Do a Double Take on Your Lighting Situation

In this series we’ve discovered that when you’re planning your perfect meeting room, it’s important to consider your audience, furnish the space with care, and select appropriate audiovisual equipment. Now let’s turn to our penultimate topic—lighting.

It would be a shame to construct a room that perfectly meets your usage goals and is filled with all the right stuff, only to flip the switch and find the lighting insufficient. There are many ways improper lighting can detract from a meeting, but with a little planning you can easily avoid such issues.

Get Control Over Your Lights

First, make sure you have complete control of your lighting. Filling your ceiling with bright fluorescent lights is not a one-size-fits-all solution, as different meeting scenarios require different levels of brightness. For example, if you’re presenting a slideshow or a video, the lights should be low to keep the audience focused on the screen; conversely, if the room is too dark during a brainstorming session or video call, the participants may get too sleepy to provide much value.

Therefore, whatever your lighting setup is, it’s a great idea to separate them into different electrical zones and install dimmers. Sure, the sheer number of switches on the wall can seem daunting to work with at first, but it’s worth the trouble in the long run.

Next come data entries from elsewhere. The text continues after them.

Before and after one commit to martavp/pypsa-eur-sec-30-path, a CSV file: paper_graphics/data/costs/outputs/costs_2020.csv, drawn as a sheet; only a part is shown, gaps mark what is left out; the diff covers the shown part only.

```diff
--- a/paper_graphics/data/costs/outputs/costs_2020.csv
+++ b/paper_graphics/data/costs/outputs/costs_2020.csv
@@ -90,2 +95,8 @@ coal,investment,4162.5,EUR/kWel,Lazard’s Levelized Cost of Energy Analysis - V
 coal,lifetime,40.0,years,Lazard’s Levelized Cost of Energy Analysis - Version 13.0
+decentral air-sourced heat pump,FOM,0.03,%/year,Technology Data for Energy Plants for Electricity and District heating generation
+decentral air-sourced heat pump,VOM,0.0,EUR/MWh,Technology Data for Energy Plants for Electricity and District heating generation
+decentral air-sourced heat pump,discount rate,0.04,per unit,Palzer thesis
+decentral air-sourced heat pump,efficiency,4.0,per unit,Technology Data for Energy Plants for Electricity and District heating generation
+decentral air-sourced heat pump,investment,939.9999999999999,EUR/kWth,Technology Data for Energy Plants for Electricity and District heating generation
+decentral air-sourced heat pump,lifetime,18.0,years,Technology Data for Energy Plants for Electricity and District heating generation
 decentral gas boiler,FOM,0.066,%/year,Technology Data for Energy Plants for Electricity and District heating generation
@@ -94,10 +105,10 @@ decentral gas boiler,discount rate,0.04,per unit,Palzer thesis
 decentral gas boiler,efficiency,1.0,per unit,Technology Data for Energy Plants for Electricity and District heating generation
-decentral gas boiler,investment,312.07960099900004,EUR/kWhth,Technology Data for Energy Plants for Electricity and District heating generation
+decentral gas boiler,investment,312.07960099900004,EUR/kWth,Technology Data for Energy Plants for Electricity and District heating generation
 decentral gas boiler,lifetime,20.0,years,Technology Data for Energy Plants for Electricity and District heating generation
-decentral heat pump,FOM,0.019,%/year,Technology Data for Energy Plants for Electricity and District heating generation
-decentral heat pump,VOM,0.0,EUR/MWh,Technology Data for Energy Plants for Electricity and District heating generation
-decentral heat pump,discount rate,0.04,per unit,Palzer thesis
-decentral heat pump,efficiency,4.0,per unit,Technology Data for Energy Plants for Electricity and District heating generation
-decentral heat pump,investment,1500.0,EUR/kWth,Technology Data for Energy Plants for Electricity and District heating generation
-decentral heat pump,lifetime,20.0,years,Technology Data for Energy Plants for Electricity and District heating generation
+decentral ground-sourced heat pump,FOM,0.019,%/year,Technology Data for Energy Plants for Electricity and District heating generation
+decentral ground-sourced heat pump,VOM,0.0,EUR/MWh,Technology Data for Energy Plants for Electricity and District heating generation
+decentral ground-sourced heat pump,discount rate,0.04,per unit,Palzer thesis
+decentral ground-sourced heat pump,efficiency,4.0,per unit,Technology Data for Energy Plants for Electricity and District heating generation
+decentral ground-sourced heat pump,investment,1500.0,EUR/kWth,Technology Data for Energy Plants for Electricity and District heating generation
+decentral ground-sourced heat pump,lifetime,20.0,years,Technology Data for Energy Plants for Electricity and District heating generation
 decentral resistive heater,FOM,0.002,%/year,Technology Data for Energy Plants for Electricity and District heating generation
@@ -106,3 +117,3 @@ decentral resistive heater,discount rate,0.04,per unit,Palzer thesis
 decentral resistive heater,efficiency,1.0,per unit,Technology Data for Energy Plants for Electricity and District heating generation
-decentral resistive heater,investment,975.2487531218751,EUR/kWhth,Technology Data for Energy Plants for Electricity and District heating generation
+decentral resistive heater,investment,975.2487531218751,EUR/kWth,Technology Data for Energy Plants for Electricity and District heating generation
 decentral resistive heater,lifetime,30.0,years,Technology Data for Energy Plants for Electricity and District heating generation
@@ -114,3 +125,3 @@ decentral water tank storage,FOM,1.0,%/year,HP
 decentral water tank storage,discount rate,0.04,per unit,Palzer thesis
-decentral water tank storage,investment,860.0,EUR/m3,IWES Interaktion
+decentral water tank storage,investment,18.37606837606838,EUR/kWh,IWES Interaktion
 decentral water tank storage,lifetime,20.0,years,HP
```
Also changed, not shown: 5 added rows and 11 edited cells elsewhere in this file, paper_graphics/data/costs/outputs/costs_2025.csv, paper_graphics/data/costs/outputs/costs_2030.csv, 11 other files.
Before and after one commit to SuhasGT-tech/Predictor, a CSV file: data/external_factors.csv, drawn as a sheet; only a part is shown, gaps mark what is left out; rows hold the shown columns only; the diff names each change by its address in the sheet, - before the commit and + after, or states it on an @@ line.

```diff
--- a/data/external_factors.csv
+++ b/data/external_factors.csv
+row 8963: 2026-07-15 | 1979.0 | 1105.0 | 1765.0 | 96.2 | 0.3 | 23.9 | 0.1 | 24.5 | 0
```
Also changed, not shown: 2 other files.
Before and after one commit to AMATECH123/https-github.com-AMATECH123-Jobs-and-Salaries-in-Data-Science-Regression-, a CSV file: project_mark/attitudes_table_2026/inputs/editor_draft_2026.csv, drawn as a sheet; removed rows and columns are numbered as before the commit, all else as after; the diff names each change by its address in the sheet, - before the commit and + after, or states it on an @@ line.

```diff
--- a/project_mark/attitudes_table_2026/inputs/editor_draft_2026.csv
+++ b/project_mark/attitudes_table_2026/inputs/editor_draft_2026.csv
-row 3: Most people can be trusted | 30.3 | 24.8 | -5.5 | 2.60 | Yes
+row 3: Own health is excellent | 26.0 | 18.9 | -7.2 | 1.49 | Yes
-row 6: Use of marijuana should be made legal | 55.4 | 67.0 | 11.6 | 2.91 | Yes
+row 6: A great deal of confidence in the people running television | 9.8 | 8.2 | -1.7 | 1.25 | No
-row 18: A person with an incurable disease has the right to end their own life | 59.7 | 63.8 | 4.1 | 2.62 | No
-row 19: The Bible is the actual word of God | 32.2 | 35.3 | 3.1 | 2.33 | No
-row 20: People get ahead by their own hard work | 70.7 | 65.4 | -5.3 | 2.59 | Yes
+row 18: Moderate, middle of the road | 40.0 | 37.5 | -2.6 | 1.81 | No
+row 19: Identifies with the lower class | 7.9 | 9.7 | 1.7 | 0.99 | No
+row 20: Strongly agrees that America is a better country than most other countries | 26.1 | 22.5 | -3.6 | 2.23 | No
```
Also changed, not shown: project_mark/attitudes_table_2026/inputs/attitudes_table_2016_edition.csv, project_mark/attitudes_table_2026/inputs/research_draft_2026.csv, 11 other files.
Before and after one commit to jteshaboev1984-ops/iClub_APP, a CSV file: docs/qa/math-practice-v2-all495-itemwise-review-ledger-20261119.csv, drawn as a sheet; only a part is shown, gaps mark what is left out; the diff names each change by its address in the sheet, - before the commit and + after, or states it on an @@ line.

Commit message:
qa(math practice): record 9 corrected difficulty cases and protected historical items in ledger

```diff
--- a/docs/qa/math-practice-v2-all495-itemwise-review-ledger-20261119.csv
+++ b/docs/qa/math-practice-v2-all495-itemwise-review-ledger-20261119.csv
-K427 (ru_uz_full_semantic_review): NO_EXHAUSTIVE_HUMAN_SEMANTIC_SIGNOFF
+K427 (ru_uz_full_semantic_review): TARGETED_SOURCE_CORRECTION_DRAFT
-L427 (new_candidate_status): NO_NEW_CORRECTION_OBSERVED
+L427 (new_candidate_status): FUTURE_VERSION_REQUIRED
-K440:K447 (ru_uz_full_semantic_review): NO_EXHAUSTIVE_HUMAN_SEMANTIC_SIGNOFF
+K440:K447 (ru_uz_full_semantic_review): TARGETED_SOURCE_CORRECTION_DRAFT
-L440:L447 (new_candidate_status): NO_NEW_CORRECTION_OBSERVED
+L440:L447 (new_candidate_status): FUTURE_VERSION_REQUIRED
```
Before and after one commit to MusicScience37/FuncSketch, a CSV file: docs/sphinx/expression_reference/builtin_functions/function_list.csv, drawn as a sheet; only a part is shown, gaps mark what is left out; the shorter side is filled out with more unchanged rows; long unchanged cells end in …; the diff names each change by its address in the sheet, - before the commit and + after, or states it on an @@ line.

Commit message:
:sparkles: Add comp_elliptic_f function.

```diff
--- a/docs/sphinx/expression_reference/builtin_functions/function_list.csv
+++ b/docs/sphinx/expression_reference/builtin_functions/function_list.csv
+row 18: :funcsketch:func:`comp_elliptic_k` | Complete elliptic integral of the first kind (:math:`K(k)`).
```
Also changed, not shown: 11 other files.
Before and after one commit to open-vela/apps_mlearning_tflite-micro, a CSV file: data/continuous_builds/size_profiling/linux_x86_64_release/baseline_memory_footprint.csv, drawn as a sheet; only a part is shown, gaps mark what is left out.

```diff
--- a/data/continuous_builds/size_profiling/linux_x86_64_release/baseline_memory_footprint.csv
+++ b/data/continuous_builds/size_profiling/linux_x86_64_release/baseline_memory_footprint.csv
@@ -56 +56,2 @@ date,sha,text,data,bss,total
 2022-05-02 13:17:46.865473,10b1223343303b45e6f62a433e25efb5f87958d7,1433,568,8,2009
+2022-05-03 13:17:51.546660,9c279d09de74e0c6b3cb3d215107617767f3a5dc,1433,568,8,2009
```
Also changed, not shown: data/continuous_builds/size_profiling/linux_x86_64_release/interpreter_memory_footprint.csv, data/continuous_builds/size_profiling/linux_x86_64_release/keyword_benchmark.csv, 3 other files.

Windows are another key factor. Natural lighting is great for productivity and morale, but it doesn’t work well for video calls, especially when it confuses the camera by mixing with artificial light. Even though options like the AVer CAM540 feature advanced light balance and noise reduction, you should still ensure minimal interference for a smoother performance.

If your meeting room possesses windows, make sure you also have a way to cover them. Depending on how directly the sun hits your building, you may need a solution as intense as complete blackout shades or as simple as thin curtains.

Put the Right Lights in the Right Places

Being able to control the brightness and sources of lighting is important, but you also need to put the right lights in the correct places. Before you do that, though, you'll need to understanding a little bit about light color temperature and how it affects productivity.

Light color temperature is measured in Kelvin (K), and it directly affects work performance. For example, a room with a 7000K temperature is considered cold and highly productive, while a 2000K reading is on the hot side and best for a relaxing environment. In an MBA@UNC blog post, New York Times editor Vivian Giang suggests using middle temperatures for conference rooms and cool–cold temperatures in spaces that you’ll use for intense planning and other high-focus work. That range is also best for video conferencing, as audiovisual setup experts at ExhibitOne AV set the ideal temperature for cameras at 5600K.

Once you have your color temperature set, it’s time to arrange the lights in the room. If you’ll be using your meeting room for both video and face-to-face connecting, you’ll have to consider how to create a clear picture for remote and local participants. ExhibitOne AV recommends accomplishing this by lighting both the center and the perimeter of your room at a specific ratio:

“To eliminate shadows, a combined lighting arrangement ratio of 60/40 for ceiling and wall lighting (respectively) is often recommended. Wall lighting should be indirect and used to eliminate shadows, dark backgrounds and bright spots.”

Find What Works Best for You

The point of a meeting room is to maximize productivity. That’s why it’s necessary to maintain control over natural and manmade sources, as well as intentionally place and choose lights with the right color temperature. These general principles are a great starting point in your search for the perfect meeting-room lighting, so feel free to get creative and find what works best for you and your organization.

Next time we’ll wrap up the 5 Do’s for Creating Your Meeting Room with a look at optimizing acoustics for audio. See you then!